Of course, they could have just been terrified.
I despise labels. I am constantly asked, “what are you?” at book events. It seems a preposterous question. “I’m an alien! Do Not Run, I Am Your Friend!” (of course, at least one of my sibling would certainly agree with that) It seems that, in order to continue conversing on religion, there needs to be a frame of reference. If I say that I am a Baptist, then all further answers I offer are based in comparison to that line of faith. Deviate from the scripted path of the Baptist, in any fashion, and I stand as a potential hypocrite. Much the same for politics.
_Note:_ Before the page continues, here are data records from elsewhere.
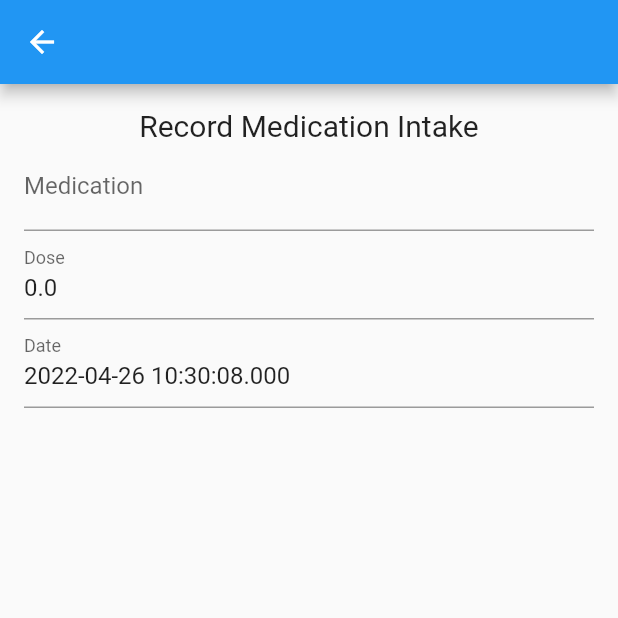
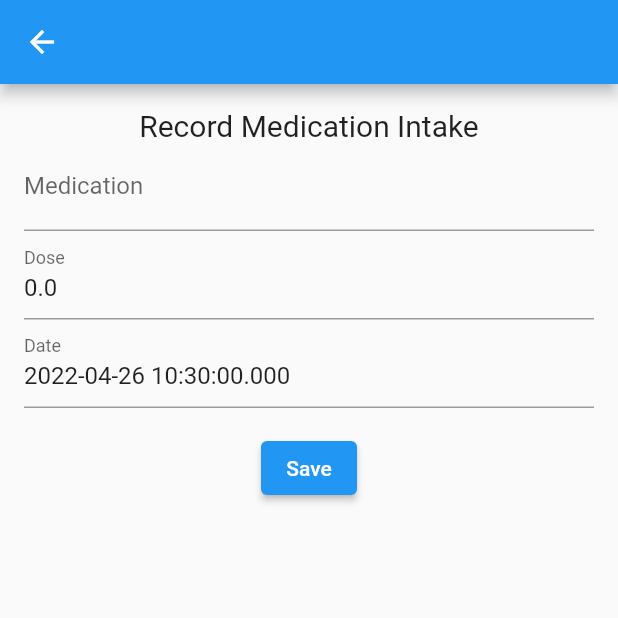
Before and after one commit to borohhov/mainor2022springApp, a Flutter app: the MedicationInputScreen screen opened by its route, on a phone screen of 412 x 824 dp, the top half of it. Run offline on Flutter 3.47's test engine with Material 2 defaults, Android fonts, the phone set to English and light mode, and no system bars.

Commit message:
Added input form and routes

```diff
--- a/lib/models/medication.dart
+++ b/lib/models/medication.dart
@@ -1,7 +1,7 @@
 
 class Medication {
-  final String title;
-  final double dosage;
+  String title;
+  double dosage;
 
   Medication(this.title, this.dosage);
 }
--- a/lib/widgets/medication_input_form.dart
+++ b/lib/widgets/medication_input_form.dart
@@ -1,5 +1,6 @@
 import 'package:flutter/cupertino.dart';
 import 'package:flutter/material.dart';
+import 'package:flutter/services.dart';
 import 'package:simple_meds/models/intake.dart';
 import 'package:simple_meds/models/medication.dart';
 
@@ -38,15 +39,28 @@ class _MedicationInputFormState extends State<MedicationInputForm> {
           TextField(
             decoration: InputDecoration(labelText: "Medication"),
             controller: medController,
+            onChanged: (newText) {
+              _intake.med.title = newText;
+            },
           ),
           TextField(
-            decoration: InputDecoration(labelText: "Dose"),
-            controller: doseController,
-          ),
+              decoration: InputDecoration(labelText: "Dose"),
+              controller: doseController,
+              keyboardType: TextInputType.number,
+              onChanged: (newText) {
+                _intake.med.dosage = double.parse(newText);
+              },
+              inputFormatters: [FilteringTextInputFormatter.allow(RegExp(r'^\d+\.?\d{0,2}'))]),
           TextField(
             decoration: InputDecoration(labelText: "Date"),
             controller: dateController,
           ),
+          Padding(
+            padding: const EdgeInsets.all(16.0),
+            child: ElevatedButton(child: Text("Save"),onPressed: () {
+              Navigator.pop(context, _intake);
+            },),
+          )
         ],
       ),
     );
```
Also changed, not shown: lib/screens/medications_list_screen.dart (+24 -7 lines), lib/widgets/meds_list.dart (+8 -2 lines).
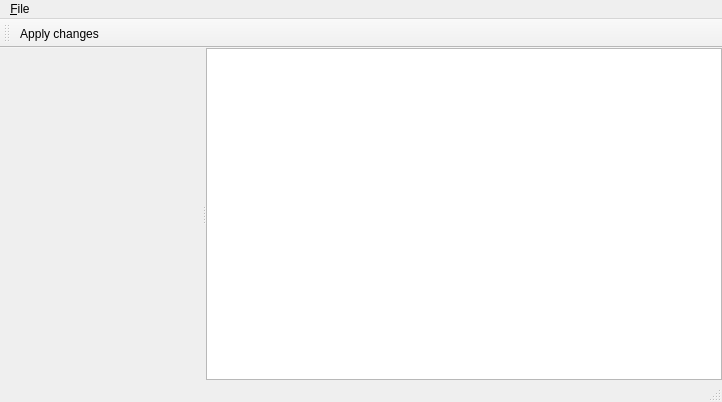
This is mainwindow.ui in zusitools/zpm as Qt 5 draws it before an edit. The edited form follows.
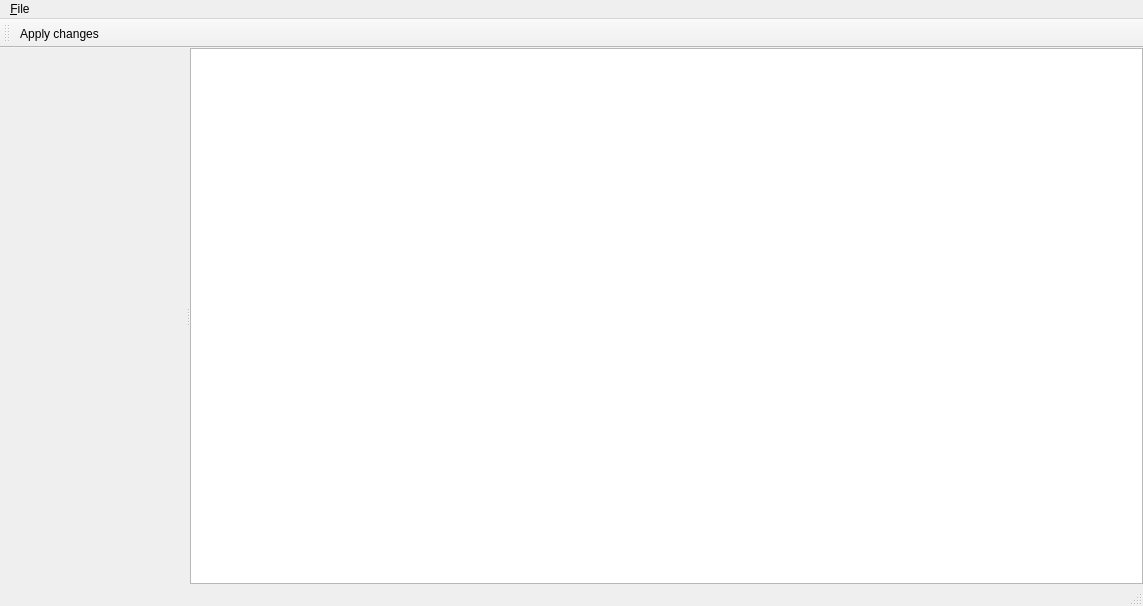
This is the edited form. Icons and pictures are not drawn.

Commit message: Add window icon, larger window size, control resizing

The edit to the form file:
```diff
--- a/mainwindow.ui
+++ b/mainwindow.ui
@@ -6,8 +6,8 @@
    <rect>
     <x>0</x>
     <y>0</y>
-    <width>722</width>
-    <height>402</height>
+    <width>1143</width>
+    <height>606</height>
    </rect>
   </property>
   <property name="windowTitle">
@@ -26,7 +26,7 @@
       <widget class="QWidget" name="widget" native="true">
        <property name="sizePolicy">
         <sizepolicy hsizetype="Expanding" vsizetype="Preferred">
-         <horstretch>0</horstretch>
+         <horstretch>1</horstretch>
          <verstretch>0</verstretch>
         </sizepolicy>
        </property>
@@ -34,7 +34,7 @@
       <widget class="QTreeView" name="treeView">
        <property name="sizePolicy">
         <sizepolicy hsizetype="Expanding" vsizetype="Expanding">
-         <horstretch>0</horstretch>
+         <horstretch>2</horstretch>
          <verstretch>0</verstretch>
         </sizepolicy>
        </property>
@@ -77,7 +77,7 @@
     <rect>
      <x>0</x>
      <y>0</y>
-     <width>722</width>
+     <width>1143</width>
      <height>19</height>
     </rect>
    </property>
```
Left out of the diff: 11 changed lines with no effect on the pictures. The commit also changes 2 other files.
If I say that I am a Republican, or if I say that I am a Democrat, then I must believe in a certain philosophy, or support specific policies. Deviate, and I’m a Mugwump. Adhere strictly to the law on that side of the fence, and I’m an unwavering, uncompromising doo-doo head (ah, to be four again). There is no flexibility of thought, and no possibility of acknowledging fault, or flaw, in that line of reasoning. To do so would be an abandonment of my, “core beliefs”, because of who I profess to be–who I am labeled as.
Label me a fool. Label me odd. Label me strange, and somewhat off-kilter. These are natural tendencies that I do not have to revisit in order to maintain. They are behaviors, they are patterns, they are ME. But, historically speaking, find a president who governed to the populace by way of leaning too far to one side, or the other. Not an easy task. Find a religious leader who spoke to, and inspired, a global audience by condemning every other faith, save for their own. Not gonna happen. There is a reason why Presidents who govern from the Center are so popular, and successful. There is a reason why the Dalai Lama is so popular, and considered so kindly. There is a reason why Devil Fiction is not a real category, and why people in the publishing industry cringe when they hear the word, “satire.” Once you are defined by a label, or once a label is set in place to define all those who follow it, flexibility of thought, and of choice, is limited.
Corey Haim was a victim of this. He couldn’t do a movie without Corey Feldman that anyone would want to watch, and he was forever a child actor, with limited ability. Once the label of, “child”, was removed–when adulthood came knocking, he was no longer Corey Haim. At least not the Corey Haim we knew. He was just, “that guy who used to be a child actor, that was in those movies with that other Corey guy.” I think that saddens me more than his death.
So, who am I?
I’m ME. That should be enough.